Nixon met with reporters after signing the budget bills - about 62 hours before the state's new budget year begins at 12:01 a.m. Monday.
The governor said he vetoed only four items, worth $1.14 million total - but he announced $400.7 million in withholds, which means the money can't be spent even though lawmakers authorized the spending, until Nixon chooses to release it.
In most cases, the withholdings affect new programs or spending increases above the current business year budget that ends at midnight Sunday.
He withheld the $66.4 million in increased funding aimed at Missouri's elementary and secondary public schools, giving them the same amount of state aid they received this year.

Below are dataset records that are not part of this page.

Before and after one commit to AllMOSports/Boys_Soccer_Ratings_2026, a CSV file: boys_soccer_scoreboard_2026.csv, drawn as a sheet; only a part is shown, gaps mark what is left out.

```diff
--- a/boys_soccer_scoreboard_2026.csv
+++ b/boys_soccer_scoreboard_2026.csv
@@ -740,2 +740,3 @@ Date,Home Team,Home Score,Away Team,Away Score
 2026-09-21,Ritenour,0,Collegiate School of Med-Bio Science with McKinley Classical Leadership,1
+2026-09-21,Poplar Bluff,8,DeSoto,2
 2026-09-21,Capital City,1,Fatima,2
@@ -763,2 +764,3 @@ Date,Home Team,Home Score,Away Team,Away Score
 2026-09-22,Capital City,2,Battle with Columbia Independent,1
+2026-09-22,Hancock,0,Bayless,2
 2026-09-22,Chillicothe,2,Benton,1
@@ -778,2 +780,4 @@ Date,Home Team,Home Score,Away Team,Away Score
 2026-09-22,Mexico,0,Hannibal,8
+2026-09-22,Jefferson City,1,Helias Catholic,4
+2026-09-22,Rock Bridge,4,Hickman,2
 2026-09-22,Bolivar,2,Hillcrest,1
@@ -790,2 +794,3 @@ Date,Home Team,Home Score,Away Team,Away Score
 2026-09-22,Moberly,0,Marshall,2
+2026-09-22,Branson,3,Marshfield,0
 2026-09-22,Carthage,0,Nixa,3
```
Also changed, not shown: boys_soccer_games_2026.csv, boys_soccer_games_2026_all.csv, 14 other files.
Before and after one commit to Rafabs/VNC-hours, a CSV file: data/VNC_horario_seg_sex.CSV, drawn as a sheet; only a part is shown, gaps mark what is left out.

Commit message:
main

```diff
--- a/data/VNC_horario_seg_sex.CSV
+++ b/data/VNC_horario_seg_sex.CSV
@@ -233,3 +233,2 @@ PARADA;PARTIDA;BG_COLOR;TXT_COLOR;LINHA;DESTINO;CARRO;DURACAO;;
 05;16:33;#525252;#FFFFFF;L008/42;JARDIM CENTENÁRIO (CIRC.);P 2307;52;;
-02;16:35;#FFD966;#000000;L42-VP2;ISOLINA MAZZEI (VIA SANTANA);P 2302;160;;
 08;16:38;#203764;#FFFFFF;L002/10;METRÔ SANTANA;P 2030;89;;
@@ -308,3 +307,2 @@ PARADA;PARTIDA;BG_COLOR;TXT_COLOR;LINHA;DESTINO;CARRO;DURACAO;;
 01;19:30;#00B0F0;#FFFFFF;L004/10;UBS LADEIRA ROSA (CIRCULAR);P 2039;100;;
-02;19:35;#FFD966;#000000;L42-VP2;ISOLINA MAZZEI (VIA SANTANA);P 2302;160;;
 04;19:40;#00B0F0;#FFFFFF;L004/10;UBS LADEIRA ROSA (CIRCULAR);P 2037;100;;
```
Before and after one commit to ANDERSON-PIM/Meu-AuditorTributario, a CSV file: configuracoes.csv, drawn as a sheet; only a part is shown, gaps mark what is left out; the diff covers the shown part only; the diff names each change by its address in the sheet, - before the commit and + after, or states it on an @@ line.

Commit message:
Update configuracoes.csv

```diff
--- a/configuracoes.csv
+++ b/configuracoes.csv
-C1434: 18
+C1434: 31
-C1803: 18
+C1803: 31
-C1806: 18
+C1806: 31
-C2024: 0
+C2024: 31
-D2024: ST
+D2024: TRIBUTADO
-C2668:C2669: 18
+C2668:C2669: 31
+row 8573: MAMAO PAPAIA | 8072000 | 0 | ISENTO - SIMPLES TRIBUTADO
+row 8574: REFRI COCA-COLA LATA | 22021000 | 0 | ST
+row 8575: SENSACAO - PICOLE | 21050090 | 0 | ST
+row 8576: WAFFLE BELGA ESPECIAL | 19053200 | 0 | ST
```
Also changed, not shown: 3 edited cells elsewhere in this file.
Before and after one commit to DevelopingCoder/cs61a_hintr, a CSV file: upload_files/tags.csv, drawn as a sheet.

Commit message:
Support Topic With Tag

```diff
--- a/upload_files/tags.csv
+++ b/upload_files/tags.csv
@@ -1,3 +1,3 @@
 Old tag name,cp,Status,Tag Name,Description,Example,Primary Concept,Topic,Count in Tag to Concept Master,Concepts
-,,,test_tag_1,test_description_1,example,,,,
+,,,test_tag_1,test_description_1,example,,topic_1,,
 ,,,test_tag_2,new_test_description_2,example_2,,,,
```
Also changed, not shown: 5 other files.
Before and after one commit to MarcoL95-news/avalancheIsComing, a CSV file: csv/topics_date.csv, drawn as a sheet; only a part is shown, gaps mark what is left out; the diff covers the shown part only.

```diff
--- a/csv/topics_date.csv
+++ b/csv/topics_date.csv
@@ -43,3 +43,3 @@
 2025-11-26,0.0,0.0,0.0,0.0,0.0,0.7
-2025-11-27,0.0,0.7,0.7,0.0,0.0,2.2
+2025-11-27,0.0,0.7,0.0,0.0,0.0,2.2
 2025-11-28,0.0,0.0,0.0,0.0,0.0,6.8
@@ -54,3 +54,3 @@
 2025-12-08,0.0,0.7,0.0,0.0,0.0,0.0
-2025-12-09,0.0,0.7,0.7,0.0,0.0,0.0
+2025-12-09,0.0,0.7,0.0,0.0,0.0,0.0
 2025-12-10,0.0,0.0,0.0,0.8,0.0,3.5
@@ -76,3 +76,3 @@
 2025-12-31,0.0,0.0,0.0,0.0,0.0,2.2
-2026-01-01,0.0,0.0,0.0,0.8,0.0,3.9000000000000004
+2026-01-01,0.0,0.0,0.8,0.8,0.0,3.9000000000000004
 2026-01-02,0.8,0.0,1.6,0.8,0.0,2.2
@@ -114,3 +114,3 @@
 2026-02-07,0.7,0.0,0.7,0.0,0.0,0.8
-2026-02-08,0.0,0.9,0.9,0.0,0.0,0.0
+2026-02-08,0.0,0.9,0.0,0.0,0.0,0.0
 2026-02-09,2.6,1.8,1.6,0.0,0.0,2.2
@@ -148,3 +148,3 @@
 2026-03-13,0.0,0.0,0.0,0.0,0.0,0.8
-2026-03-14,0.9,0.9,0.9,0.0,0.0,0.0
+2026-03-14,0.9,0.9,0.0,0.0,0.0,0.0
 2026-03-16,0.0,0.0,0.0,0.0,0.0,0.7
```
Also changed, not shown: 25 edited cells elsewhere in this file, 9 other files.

And he withheld 4 percent from the core budgets of the state's two- and four-year colleges and universities, but authorized the increased spending for performance-based improvements.
"Let me be clear - restricting education funding is NOT how I think we should move the state forward," the governor said.
The withholdings affect all but $3.5 million of the $50 million lawmakers approved for maintenance and repairs in the Capitol building and complex, and all but $5 million of the $70 million earmarked for maintenance and repair at state-owned facilities throughout the state.
"We have applied these (spending) restrictions broadly, while making every effort to ensure they do not, unnecessarily, impact our most vulnerable Missourians or the vital services on which they depend," the governor said.
Nixon and Budget Director Linda Luebbering both said the withholds were ordered largely out of concerns about the financial "hits" they said the state budget will take if lawmakers succeed in overriding Nixon's veto of the tax cut bill.
"With a price tag of at least $800 million annually, House Bill 253 would undermine our fiscal foundation now and for years to come," the governor explained. "(It) is a dangerous experiment we simply cannot afford.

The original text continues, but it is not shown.